No, you don’t have to be alone after low-dose radiotherapy for osteoarthritis and joint pain. Low-dose radiotherapy is a non-invasive outpatient procedure and, as soon as the treatment machine is turned off, there is no radiation left in your body. You can be with friends and family immediately after the treatment.

On the last day of treatment you can continue with your regular activities Our healthcare team will provide information about follow-up care and any necessary post-treatment steps to support your recovery. It’s an opportunity to ask any remaining questions and receive guidance on moving forward. Generally, your consultant will want to see you at 3 months after the radiotherapy in order to assess how well the radiotherapy has worked. 

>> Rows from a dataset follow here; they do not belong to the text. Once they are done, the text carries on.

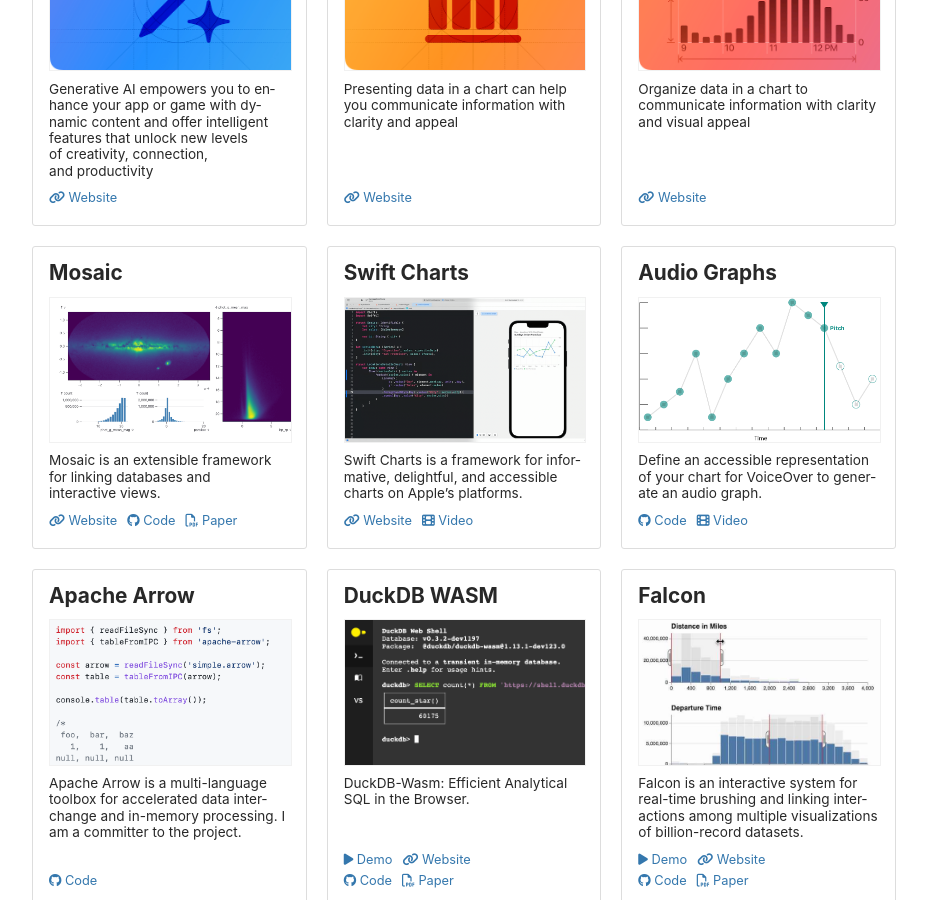
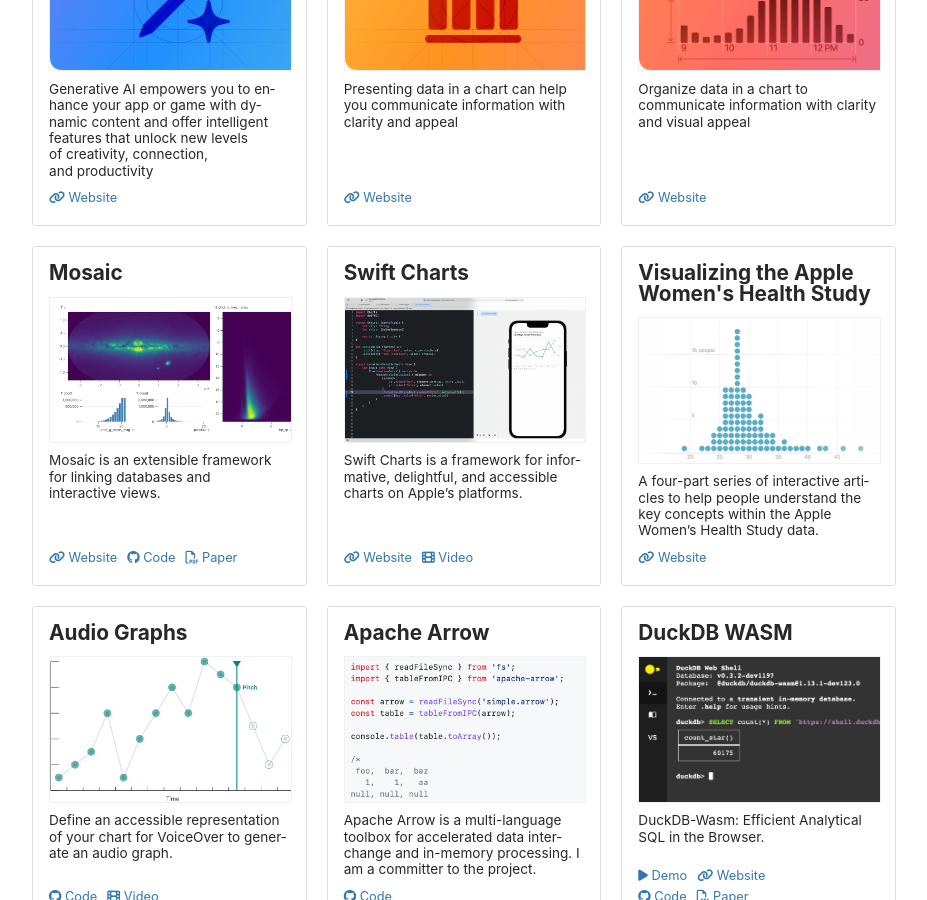
Before and after one commit to domoritz/domoritz.github.io, a Jekyll site: the page built from projects.md, in a window 1280 px wide and 900 px high, scrolled down 326 px. Shown: the whole window, without its empty margins (176-1103 px from the left). Built offline with Jekyll 4.4.1, drawn with Linux system fonts in a browser that asks for light colours.

Commit message:
women's health study project

```diff
--- a/_data/projects.yml
+++ b/_data/projects.yml
@@ -27,6 +27,11 @@
   image: swiftcharts.png
   description: "Swift Charts is a framework for informative, delightful, and accessible charts on Apple's platforms."
   highlight: 4
+
+- title: Visualizing the Apple Women's Health Study
+  description: "A four-part series of interactive articles to help people understand the key concepts within the Apple Women's Health Study data."
+  url: https://awhs-updates.hsph.harvard.edu/cycle-length-variability/
+  image: awhs.png
 
 - title: Audio Graphs
   code: https://developer.apple.com/documentation/accessibility/audio_graphs
```
Also changed, not shown: images/projects/awhs.png (added).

Low-dose radiotherapy doesn’t compromise the immune system. Unlike more intensive radiation treatments used in cancer therapy, low-dose radiotherapy has no impact on the immune system. Adopting healthy lifestyle habits is always beneficial though and here are some simple steps you can take:

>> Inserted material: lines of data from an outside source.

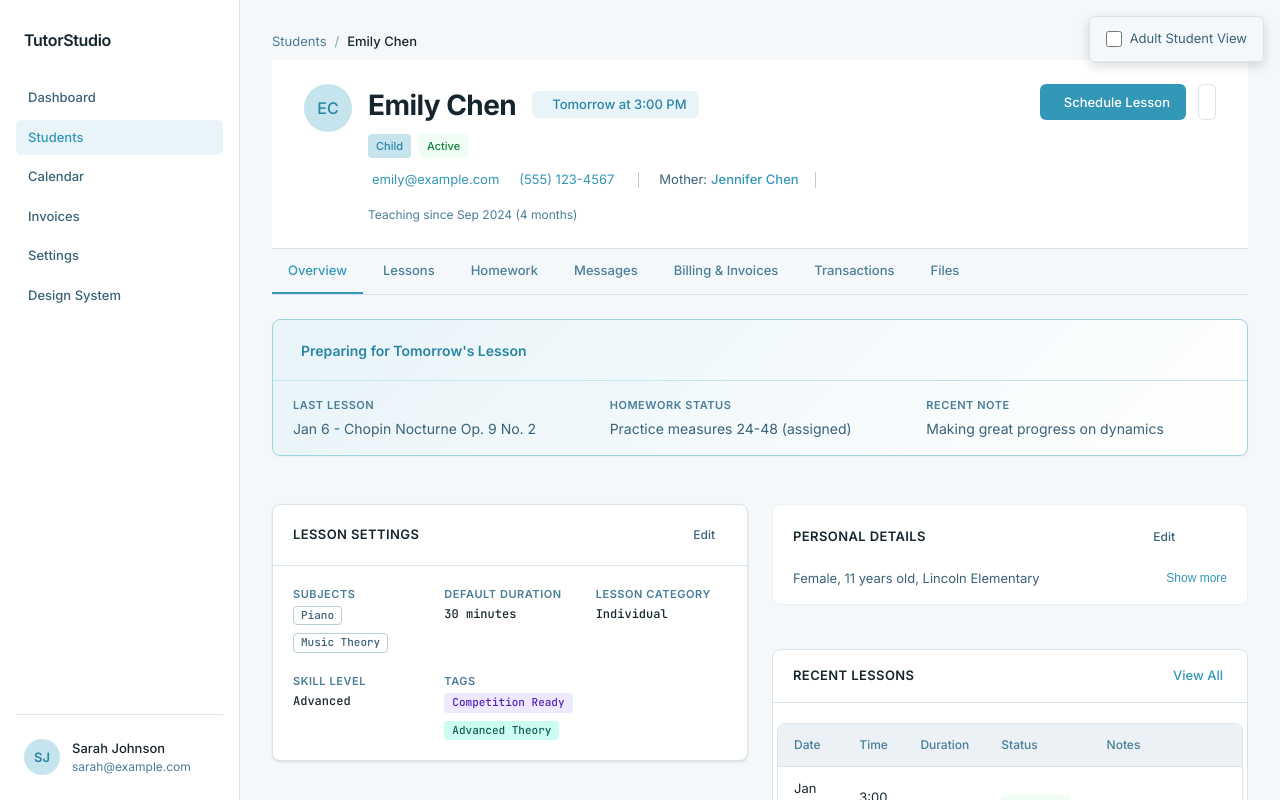
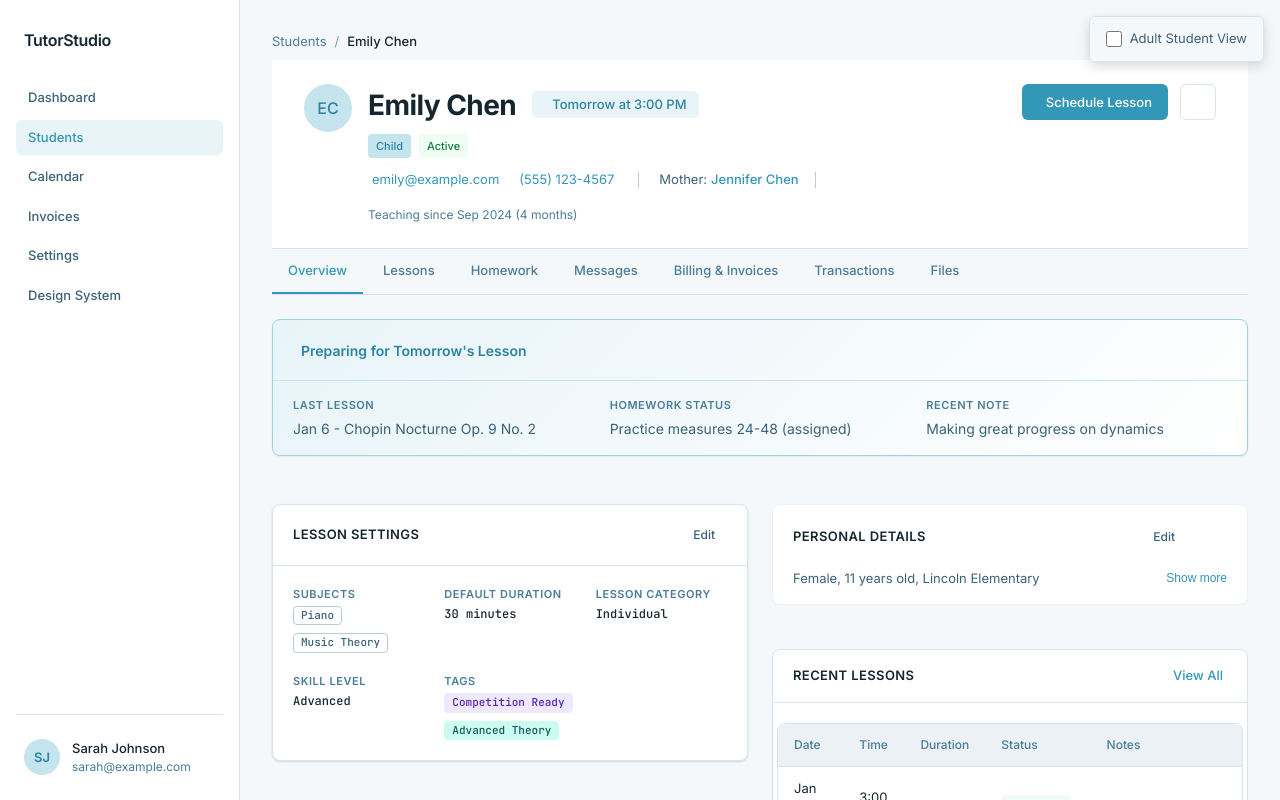
Before and after one commit to endermalkoc/tutor, a React (Vite) app in the folder wireframes/: page /students/1 in a window 1280 px wide. Shown: the top 800 px of the page. Built offline with nearby package versions, Linux system fonts and the light colour scheme; some icons are missing.

Commit message:
refactor: update StudentHeader styles for improved layout and button design

```diff
--- a/wireframes/src/pages/StudentDetailPage/components/StudentHeader.css
+++ b/wireframes/src/pages/StudentDetailPage/components/StudentHeader.css
@@ -9,7 +9,7 @@
   display: flex;
   justify-content: space-between;
   align-items: flex-start;
-  max-width: 1200px;
+  width: 100%;
 }
 
 .student-identity {
@@ -147,7 +147,12 @@
 }
 
 .btn-icon {
-  padding: var(--space-2);
+  width: 36px;
+  height: 36px;
+  padding: 0;
+  display: inline-flex;
+  align-items: center;
+  justify-content: center;
 }
 
 /* Dropdown Menu */
--- a/wireframes/src/pages/StudentDetailPage/components/StudentHeader.tsx
+++ b/wireframes/src/pages/StudentDetailPage/components/StudentHeader.tsx
@@ -141,7 +141,7 @@ export function StudentHeader({
               <i className="ph ph-dots-three-outline-vertical" />
             </Button>
             {menuOpen && (
-              <div className="dropdown-menu">
+              <div className="dropdown-menu open">
                 <button className="dropdown-item" onClick={() => { onSendMessage?.(); setMenuOpen(false); }}>
                   <i className="ph ph-paper-plane-tilt" />
                   Send Message
```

  • Balanced Nutrition: Focus on a well-rounded diet rich in fruits, vegetables, lean proteins, and whole grains. Proper nutrition provides essential vitamins and minerals to support your immune system.
  • Adequate Hydration: Drink plenty of water to stay hydrated to support overall health.
  • Regular Exercise: Engage in regular, moderate exercise as it contributes to overall wellbeing and joint health.
  • Adequate Sleep: Ensure you get enough quality sleep each night. Sleep is crucial for immune function and overall recovery.
  • Stress Management: Practice stress-reducing activities such as meditation, deep breathing, or yoga. Chronic stress can make people more sensitive to pain.
  • Follow-Up Care: We will offer you an appointment to see the consultant at 3 months after the end of radiotherapy to check on how you are and consider whether you need further treatment.

The timeframe to see results from low dose radiotherapy can vary depending on the condition being treated and individual response. Some patients may experience improvement shortly after receiving treatment, while others may require more time to notice changes, which could take several weeks to a few months. We tend to use two courses of radiotherapy to make the treatment as effective as possible.